As a caravan of 7,000 plus migrants continues its journey toward the Southern border of the United States hoping to gain entry presumably without obtaining legal status, experts on the subject of illegal immigration and the opioid crisis have released an educational video warning of the connection between the two.
Journalist Sara Carter, who has covered everything from national security, terrorism, immigration, the wars in Afghanistan and Iraq, and — notably — the often-volatile situation at the U.S. border with Mexico, has released a new video titled “Not In Vein,” a short-film that describes in some detail how the opioid crisis in the U.S. is funded and exacerbated by Mexican drug cartels. Additionally, the film connects unchecked immigration to the presence of cartel foot soldiers within the U.S who sell deadly narcotics such as Fentanyl to unsuspecting users, many of them teenagers.
"There are a lot of normal people [within the ranks of illegal immigrants] just looking for a better life,” Carter says. “But there are a lot of things going on behind the scenes we're not aware of. Within these groups of people drug cartels will place members of their gangs, who understand and have adapted to our laws, and who end up in high schools because they shave their beards and lie about their age at the border."
In the 20 minute video, Carter expands on this idea, interviewing experts like Derek Maltz, a nearly 10-year veteran of the Department of Justice (DOJ) as a Special Agent in Charge with the federal Drug Enforcement Administration (DEA).
Maltz calls the Mexican drug cartels “absolute business entrepreneurs,” very talented and very experienced at their work because they’ve been at it since the 1970s. And with the relatively recent involvement of countries like China, who sell a large portion of the synthetic drugs to Mexican cartels, the situation begins to look more and more like narcoterrorism, Maltz says.
“There are these traffickers sitting in labs in China who are so far advanced in new technology — using the dark web for example — that law enforcement are having a tough time staying in the game,” Maltz says. “The junkie of today is sitting on the internet and the drugs are coming to their door. And it's so cheap the kids don't need a lot of money."
Both Maltz and Carter speak of how the drug people think they’re buying may end up being something totally different once it gets processed through Mexican cartel drug labs.
“You’re talking about poison, synthetic drugs, where kids end up bleeding from the eyes and ears because of the rat poison in the mixture,” Maltz says. “It’s like the Night of the Living Dead and a great deal of it is coming from China.”
Carter says the poison comes in familiar packaging.
"These pills look like Xanax, Prozac, or Oxycontin, things kids might find in their parents medicine cabinets,” she says. “But 50 percent of it is manufactured in trailers in chem labs in Mexico, and you’re going to have batches that are badly mixed by street chemists. People are playing Russian roulette if they take one of these. That’s why this is so serious.”

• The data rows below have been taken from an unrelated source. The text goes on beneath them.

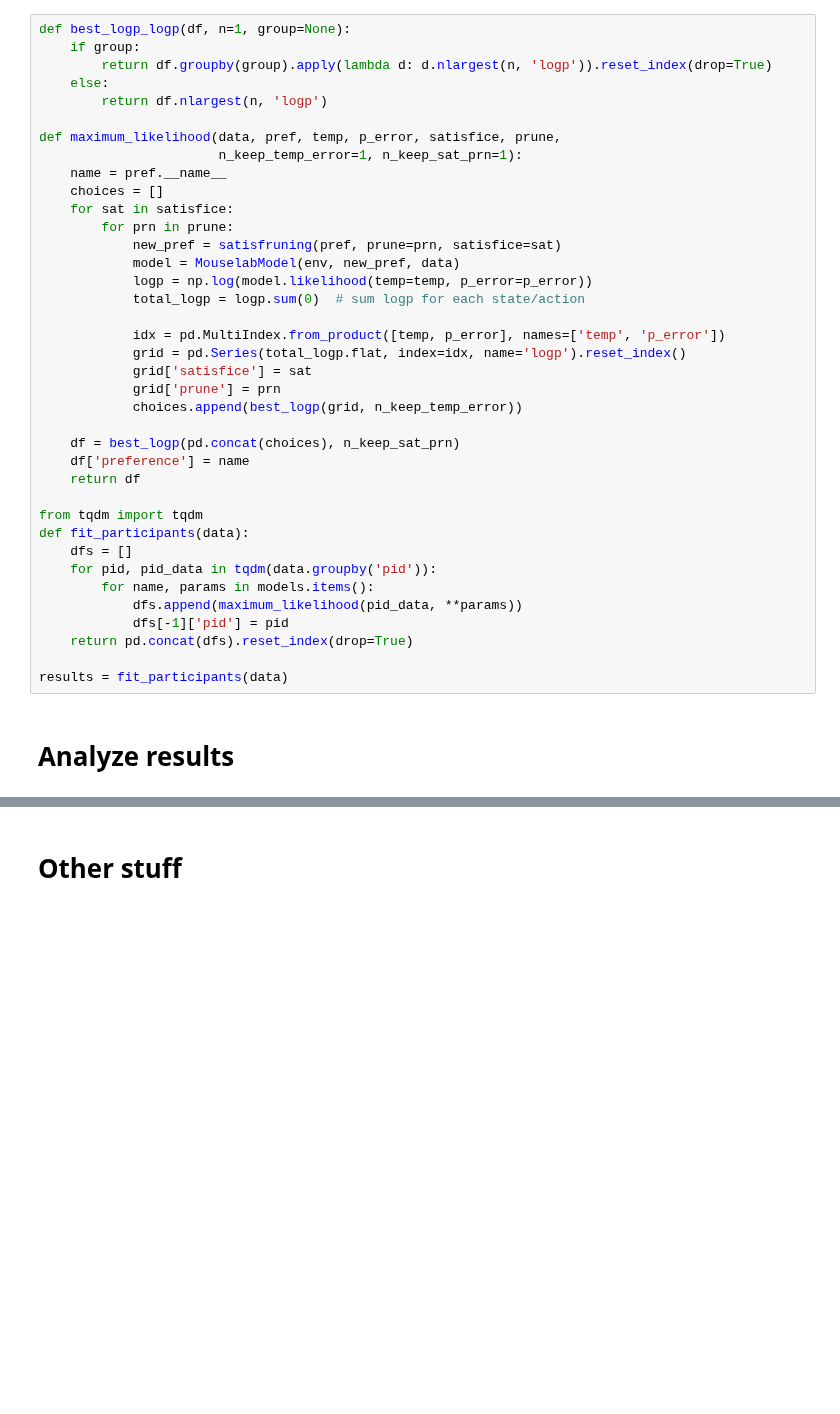
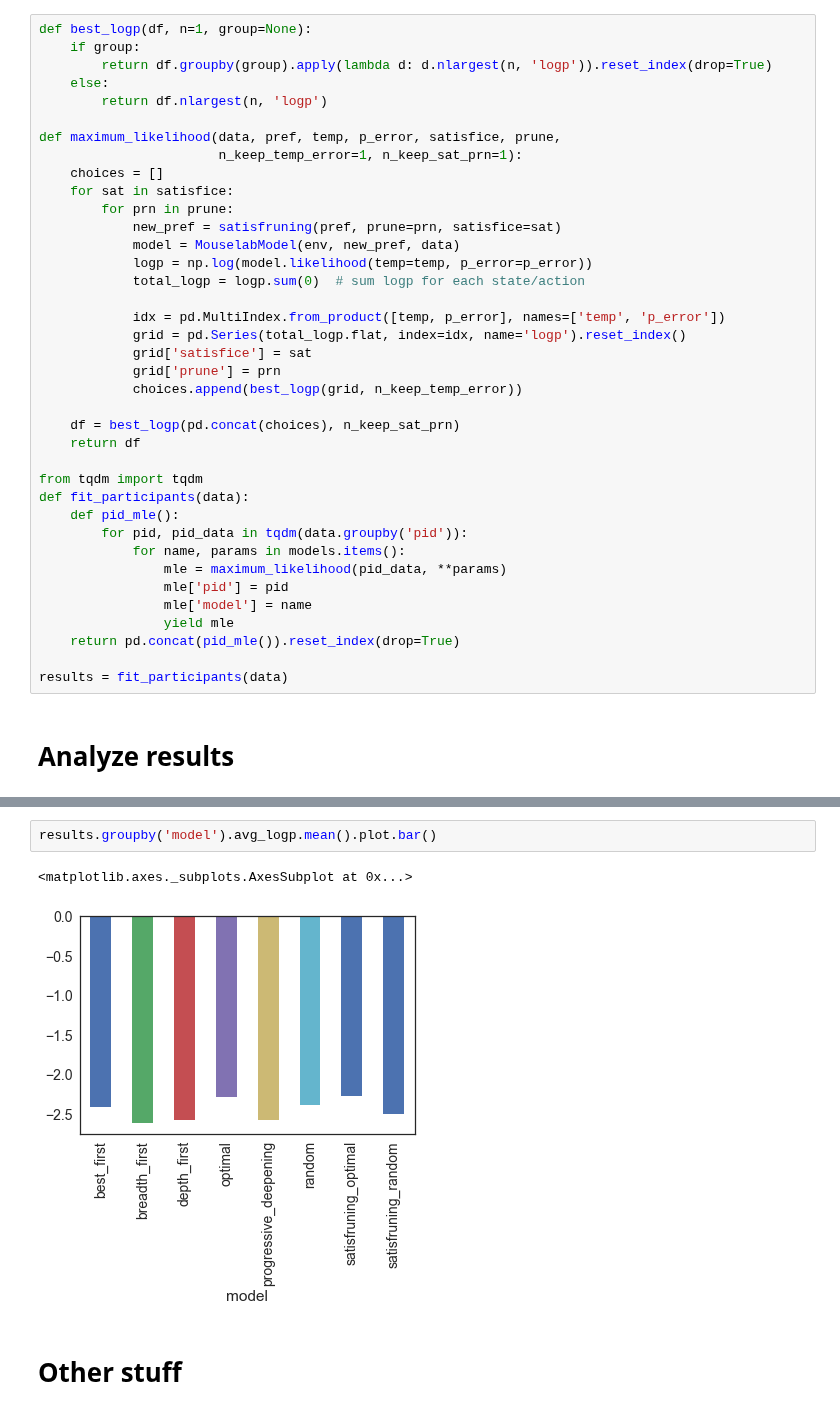
Before and after one commit to fredcallaway/planning, a Jupyter notebook: python/model_comparison.ipynb, the cells around one changed output, grey strips where cells are left out. Saved outputs shown, nothing was run; the diff lists cells and outputs as text; blank space fills up the shorter version.

```diff
--- a/python/model_comparison.ipynb
+++ b/python/model_comparison.ipynb
@@ -290,7 +330,7 @@ models = {
 # %% [markdown]
 ## MLE parameters for each model and each participant
 # %%
-def best_logp_logp(df, n=1, group=None):
+def best_logp(df, n=1, group=None):
     if group:
         return df.groupby(group).apply(lambda d: d.nlargest(n, 'logp')).reset_index(drop=True)
     else:
@@ -298,7 +338,6 @@ def best_logp_logp(df, n=1, group=None):
 
 def maximum_likelihood(data, pref, temp, p_error, satisfice, prune,
                        n_keep_temp_error=1, n_keep_sat_prn=1):
-    name = pref.__name__
     choices = []
     for sat in satisfice:
         for prn in prune:
@@ -314,17 +353,18 @@ def maximum_likelihood(data, pref, temp, p_error, satisfice, prune,
             choices.append(best_logp(grid, n_keep_temp_error))
 
     df = best_logp(pd.concat(choices), n_keep_sat_prn)
-    df['preference'] = name
     return df
 
 from tqdm import tqdm
 def fit_participants(data):
-    dfs = []
-    for pid, pid_data in tqdm(data.groupby('pid')):
-        for name, params in models.items():
-            dfs.append(maximum_likelihood(pid_data, **params))
-            dfs[-1]['pid'] = pid
-    return pd.concat(dfs).reset_index(drop=True)
+    def pid_mle():
+        for pid, pid_data in tqdm(data.groupby('pid')):
+            for name, params in models.items():
+                mle = maximum_likelihood(pid_data, **params)
+                mle['pid'] = pid
+                mle['model'] = name
+                yield mle
+    return pd.concat(pid_mle()).reset_index(drop=True)
 
 results = fit_participants(data)
 # %% [markdown]
@@ -367,3 +426,8 @@ sns.factorplot('pid', 'avg_logp', hue='preference',
+# %%
+results.groupby('model').avg_logp.mean().plot.bar()
+# %% [output]
+<matplotlib.axes._subplots.AxesSubplot at 0x...>
+[figure, added]
 # %% [markdown]
 # Other stuff
 # %% [markdown]
```
Also changed, not shown: parts of 19 cells of this notebook.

While “Not In Vein” covers the fight to defeat the opioid crisis once it’s inside the U.S., it doesn’t shy away from covering the role illegal immigration plays in the war, even including an interview with a Texas rancher who has basically ceded much of his own property to human traffickers — who Carter emphasizes are just as dangerous to their traveling companions as they are to would-be buyers of their illicit drugs — so he can keep his family safe.
“We have to be very careful about our border and our national security,” says Carter, who is of Cuban descent, has friends and family who are Mexican, and draws a hard line between migrants seeking the American dream and cartel plants within their ranks. “We are a sovereign nation and we are allowed to have a border. We are a nation of laws and people that come here have to follow those laws. We can't allow this to become an issue of race or immigration vs. anti-immigration. I just want to protect my children by helping put a dent in drug cartel operations.”
“We have a massive problem when we have caravans that want to come into our country that start in areas of Central America that are very well known for gang and cartel activity,” Maltz offers, echoing the sentiment. "Border security should be a priority. Period. How we define the best possible way to secure the border is still being decided and the wall alone is not going to solve this. The Sinaloa drug cartel [famously associated with El Chapo] has been digging a sophisticated tunnel network for 20 years. You have to start with a plan of action and hold people accountable. The DOJ’s new transnational organized crime strategy is a good start.”